“Lebanon is a very small country, but it’s also as old as the Bible,” says David “Davey” Bouziane as he ladles spicy ground lamb onto a circle of homemade dough, the base for sfiha, a sort of Levantine pizza. “Cooking Lebanese food for family and friends is what the Bouzianes have done for hundreds of years. And they still do today in Lebanon.”
And now the Bouzianes it, too, in Southwest Florida, where Davey, 35, and his father, David, 66, regularly treat family and friends to multi-course Lebanese meals rich with cinnamon and allspice, sumac and thyme, lemon and mint grown by an uncle in Virginia. These are the flavors Bouziane’s father was raised on, and ones this Sarasota attorney learned himself through decades of watching his father cook.
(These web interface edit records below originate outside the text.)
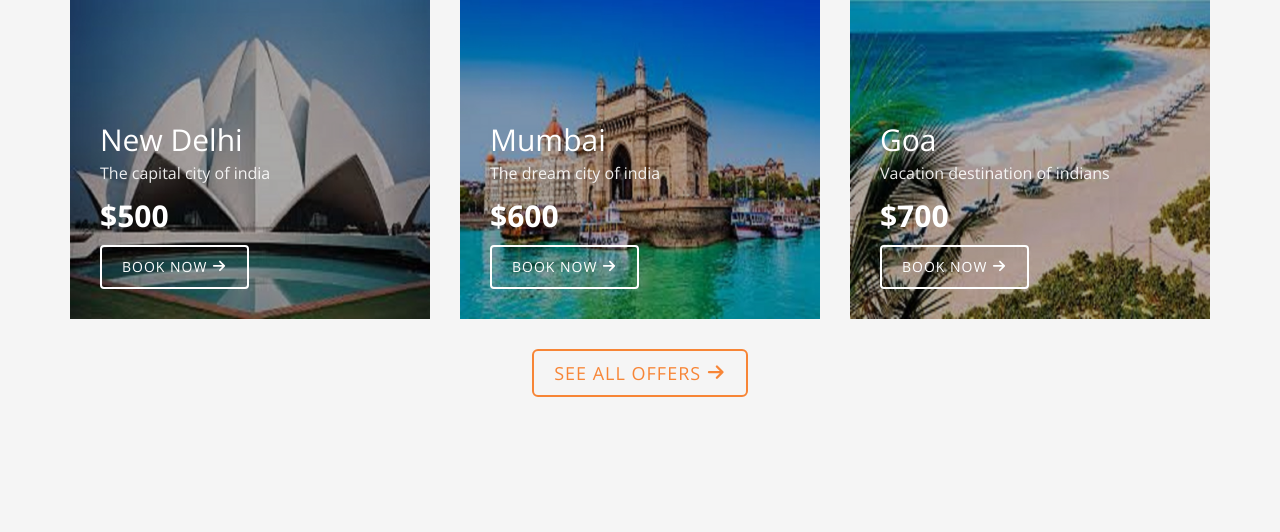
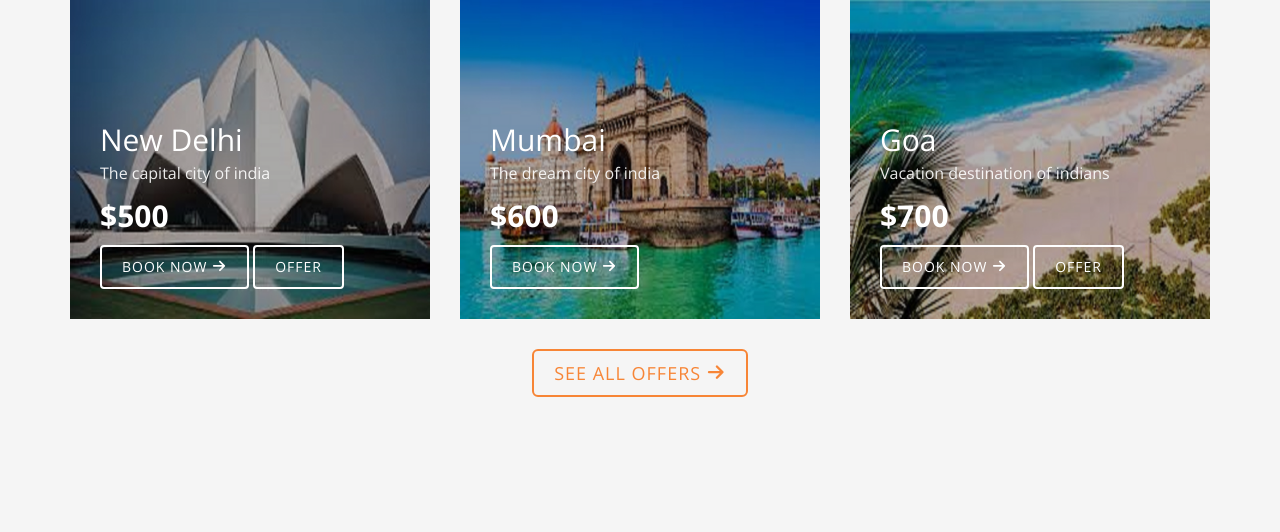
Before and after one commit to Dev-Keshav/Django-Python-Travello, a Django app: page / in a window 1280 px wide. Shown: the part 1273-1805 px from the top of the page. Run offline with Django 3.2, Linux system fonts and the light colour scheme; some libraries are stand-ins or nearby versions; some web fonts are replaced.

Commit message:
if statement in django

```diff
--- a/Travello/models.py
+++ b/Travello/models.py
@@ -8,3 +8,4 @@ class Destination:
     img: str
     desc: str
     price: int
+    offer: bool
--- a/Travello/views.py
+++ b/Travello/views.py
@@ -11,18 +11,21 @@ def index(request):
     dest1.desc = 'The capital city of india'
     dest1.img = 'delhi.jpg'
     dest1.price = 500
+    dest1.offer = True
 
     dest2 = Destination()
     dest2.name = 'Mumbai'
     dest2.desc = 'The dream city of india'
     dest2.img = 'mumbai.jpg'
     dest2.price = 600
+    dest2.offer = False
 
     dest3 = Destination()
     dest3.name = 'Goa'
     dest3.desc = 'Vacation destination of indians'
     dest3.img = 'goa.jpg'
     dest3.price = 700
+    dest3.offer = True
 
     dests = [dest1, dest2, dest3]
 
--- a/templates/index.html
+++ b/templates/index.html
@@ -500,6 +500,12 @@
                     <a class="btn btn-primary btn-outline" href="#"
                       >Book Now <i class="icon-arrow-right22"></i
                     ></a>
+
+                    {% if dest.offer %}
+                    <a class="btn btn-primary btn-outline" href="#">Offer</a>
+                    {% endif %}
+
+
                   </div>
                 </div>
               </div>
```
After a few minutes, Davey removes the toasted sfiha from the oven and adds dollops of cool yogurt sauce, made from the same starter that his Lebanese grandfather brought with him when he passed through Ellis Island in 1912.
Though Davey, like his father, has never been to Lebanon, that family history, like the food itself, flavors his life beyond the kitchen, too. He’s learning Arabic, and he hopes one day to visit the substantial clan of Bouzianes who still live in and around Beirut—although he admits those relatives are currently less than impressed with his culinary efforts. “I send them pictures of this stuff, and they laugh, ‘Cousin, you’re using too much mint, you’re not using enough allspice,’” he says with a smile. “Everybody does it differently.”
In Lebanon, women tend to handle the cooking, but here the Bouziane father/son pas de deux unfolds like artwork, the two men moving back and forth, chopping and seasoning as though choreographed. In Lebanese culture, David explains, “A lot of things happen in the kitchen. A lot of decisions are made there.”
Next year, Davey will become a father himself: He and his girlfriend are expecting a son this spring. Will the little boy grow up in the kitchen learning how to season lamb and cultivate yogurt? “Oh, of course,” he says.
For now, though, Davey, like so many home cooks around the world, defers to the previous generation for culinary approval. After he tops the sfiha with its final touches—toasted pine nuts, a garnish of fresh parsley—he invites his father over for a taste, explaining, “It’s not done until he’s tried it.”